(Change detection data)
·····
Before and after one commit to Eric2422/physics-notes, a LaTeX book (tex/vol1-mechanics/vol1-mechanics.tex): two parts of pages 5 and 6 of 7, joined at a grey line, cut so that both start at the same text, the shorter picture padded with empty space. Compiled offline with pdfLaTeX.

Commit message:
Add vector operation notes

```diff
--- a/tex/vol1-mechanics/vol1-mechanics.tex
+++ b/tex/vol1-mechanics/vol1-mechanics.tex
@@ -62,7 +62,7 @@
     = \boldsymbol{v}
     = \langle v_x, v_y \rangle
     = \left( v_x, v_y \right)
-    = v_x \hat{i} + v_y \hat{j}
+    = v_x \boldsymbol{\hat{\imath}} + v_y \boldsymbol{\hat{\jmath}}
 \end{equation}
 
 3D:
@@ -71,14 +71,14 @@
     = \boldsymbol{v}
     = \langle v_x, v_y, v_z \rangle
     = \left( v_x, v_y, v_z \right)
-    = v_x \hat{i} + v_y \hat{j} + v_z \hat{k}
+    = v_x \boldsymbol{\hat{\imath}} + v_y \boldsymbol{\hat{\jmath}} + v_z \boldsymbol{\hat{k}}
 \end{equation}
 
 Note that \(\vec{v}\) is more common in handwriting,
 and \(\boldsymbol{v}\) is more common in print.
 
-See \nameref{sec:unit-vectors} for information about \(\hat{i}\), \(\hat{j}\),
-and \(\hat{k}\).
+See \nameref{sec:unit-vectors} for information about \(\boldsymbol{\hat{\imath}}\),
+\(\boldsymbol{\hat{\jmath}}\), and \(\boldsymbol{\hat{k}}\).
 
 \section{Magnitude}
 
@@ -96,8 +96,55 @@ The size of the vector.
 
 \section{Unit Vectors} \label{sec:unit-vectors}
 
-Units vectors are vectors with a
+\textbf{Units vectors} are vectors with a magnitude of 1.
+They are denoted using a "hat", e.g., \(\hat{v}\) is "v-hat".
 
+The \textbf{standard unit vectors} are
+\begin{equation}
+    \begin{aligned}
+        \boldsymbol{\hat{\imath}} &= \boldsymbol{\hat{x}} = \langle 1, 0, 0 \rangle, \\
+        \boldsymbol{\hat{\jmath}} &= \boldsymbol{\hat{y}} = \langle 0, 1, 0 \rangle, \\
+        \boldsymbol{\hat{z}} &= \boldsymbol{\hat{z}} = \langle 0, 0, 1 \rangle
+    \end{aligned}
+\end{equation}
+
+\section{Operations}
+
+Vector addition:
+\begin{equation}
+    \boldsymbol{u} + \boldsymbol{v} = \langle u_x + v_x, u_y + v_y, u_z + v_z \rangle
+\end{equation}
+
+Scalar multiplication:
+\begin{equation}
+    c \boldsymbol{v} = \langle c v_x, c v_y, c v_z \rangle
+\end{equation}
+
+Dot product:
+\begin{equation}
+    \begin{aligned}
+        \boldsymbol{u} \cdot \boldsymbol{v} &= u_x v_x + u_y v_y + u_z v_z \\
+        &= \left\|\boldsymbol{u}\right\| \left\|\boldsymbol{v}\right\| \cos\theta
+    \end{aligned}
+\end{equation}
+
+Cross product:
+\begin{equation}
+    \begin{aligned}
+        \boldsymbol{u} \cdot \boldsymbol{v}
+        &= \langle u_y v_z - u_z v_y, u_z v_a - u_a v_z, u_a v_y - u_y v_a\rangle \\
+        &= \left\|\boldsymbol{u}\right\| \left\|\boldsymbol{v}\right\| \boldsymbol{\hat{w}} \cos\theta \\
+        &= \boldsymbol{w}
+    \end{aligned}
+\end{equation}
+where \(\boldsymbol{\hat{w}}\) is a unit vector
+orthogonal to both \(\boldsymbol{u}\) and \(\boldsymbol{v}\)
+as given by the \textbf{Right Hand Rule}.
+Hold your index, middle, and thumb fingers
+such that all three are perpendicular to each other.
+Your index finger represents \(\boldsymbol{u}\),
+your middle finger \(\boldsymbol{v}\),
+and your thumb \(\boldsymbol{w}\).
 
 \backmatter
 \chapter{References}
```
·····
■ **EXERCISE DESCRIPTION**
Return the entries above word for word.

■ **RESULT FOR THIS EXERCISE**
Before and after one commit to Eric2422/physics-notes, a LaTeX book (tex/vol1-mechanics/vol1-mechanics.tex): two parts of pages 5 and 6 of 7, joined at a grey line, cut so that both start at the same text, the shorter picture padded with empty space. Compiled offline with pdfLaTeX.

Commit message:
Add vector operation notes

```diff
--- a/tex/vol1-mechanics/vol1-mechanics.tex
+++ b/tex/vol1-mechanics/vol1-mechanics.tex
@@ -62,7 +62,7 @@
     = \boldsymbol{v}
     = \langle v_x, v_y \rangle
     = \left( v_x, v_y \right)
-    = v_x \hat{i} + v_y \hat{j}
+    = v_x \boldsymbol{\hat{\imath}} + v_y \boldsymbol{\hat{\jmath}}
 \end{equation}
 
 3D:
@@ -71,14 +71,14 @@
     = \boldsymbol{v}
     = \langle v_x, v_y, v_z \rangle
     = \left( v_x, v_y, v_z \right)
-    = v_x \hat{i} + v_y \hat{j} + v_z \hat{k}
+    = v_x \boldsymbol{\hat{\imath}} + v_y \boldsymbol{\hat{\jmath}} + v_z \boldsymbol{\hat{k}}
 \end{equation}
 
 Note that \(\vec{v}\) is more common in handwriting,
 and \(\boldsymbol{v}\) is more common in print.
 
-See \nameref{sec:unit-vectors} for information about \(\hat{i}\), \(\hat{j}\),
-and \(\hat{k}\).
+See \nameref{sec:unit-vectors} for information about \(\boldsymbol{\hat{\imath}}\),
+\(\boldsymbol{\hat{\jmath}}\), and \(\boldsymbol{\hat{k}}\).
 
 \section{Magnitude}
 
@@ -96,8 +96,55 @@ The size of the vector.
 
 \section{Unit Vectors} \label{sec:unit-vectors}
 
-Units vectors are vectors with a
+\textbf{Units vectors} are vectors with a magnitude of 1.
+They are denoted using a "hat", e.g., \(\hat{v}\) is "v-hat".
 
+The \textbf{standard unit vectors} are
+\begin{equation}
+    \begin{aligned}
+        \boldsymbol{\hat{\imath}} &= \boldsymbol{\hat{x}} = \langle 1, 0, 0 \rangle, \\
+        \boldsymbol{\hat{\jmath}} &= \boldsymbol{\hat{y}} = \langle 0, 1, 0 \rangle, \\
+        \boldsymbol{\hat{z}} &= \boldsymbol{\hat{z}} = \langle 0, 0, 1 \rangle
+    \end{aligned}
+\end{equation}
+
+\section{Operations}
+
+Vector addition:
+\begin{equation}
+    \boldsymbol{u} + \boldsymbol{v} = \langle u_x + v_x, u_y + v_y, u_z + v_z \rangle
+\end{equation}
+
+Scalar multiplication:
+\begin{equation}
+    c \boldsymbol{v} = \langle c v_x, c v_y, c v_z \rangle
+\end{equation}
+
+Dot product:
+\begin{equation}
+    \begin{aligned}
+        \boldsymbol{u} \cdot \boldsymbol{v} &= u_x v_x + u_y v_y + u_z v_z \\
+        &= \left\|\boldsymbol{u}\right\| \left\|\boldsymbol{v}\right\| \cos\theta
+    \end{aligned}
+\end{equation}
+
+Cross product:
+\begin{equation}
+    \begin{aligned}
+        \boldsymbol{u} \cdot \boldsymbol{v}
+        &= \langle u_y v_z - u_z v_y, u_z v_a - u_a v_z, u_a v_y - u_y v_a\rangle \\
+        &= \left\|\boldsymbol{u}\right\| \left\|\boldsymbol{v}\right\| \boldsymbol{\hat{w}} \cos\theta \\
+        &= \boldsymbol{w}
+    \end{aligned}
+\end{equation}
+where \(\boldsymbol{\hat{w}}\) is a unit vector
+orthogonal to both \(\boldsymbol{u}\) and \(\boldsymbol{v}\)
+as given by the \textbf{Right Hand Rule}.
+Hold your index, middle, and thumb fingers
+such that all three are perpendicular to each other.
+Your index finger represents \(\boldsymbol{u}\),
+your middle finger \(\boldsymbol{v}\),
+and your thumb \(\boldsymbol{w}\).
 
 \backmatter
 \chapter{References}
```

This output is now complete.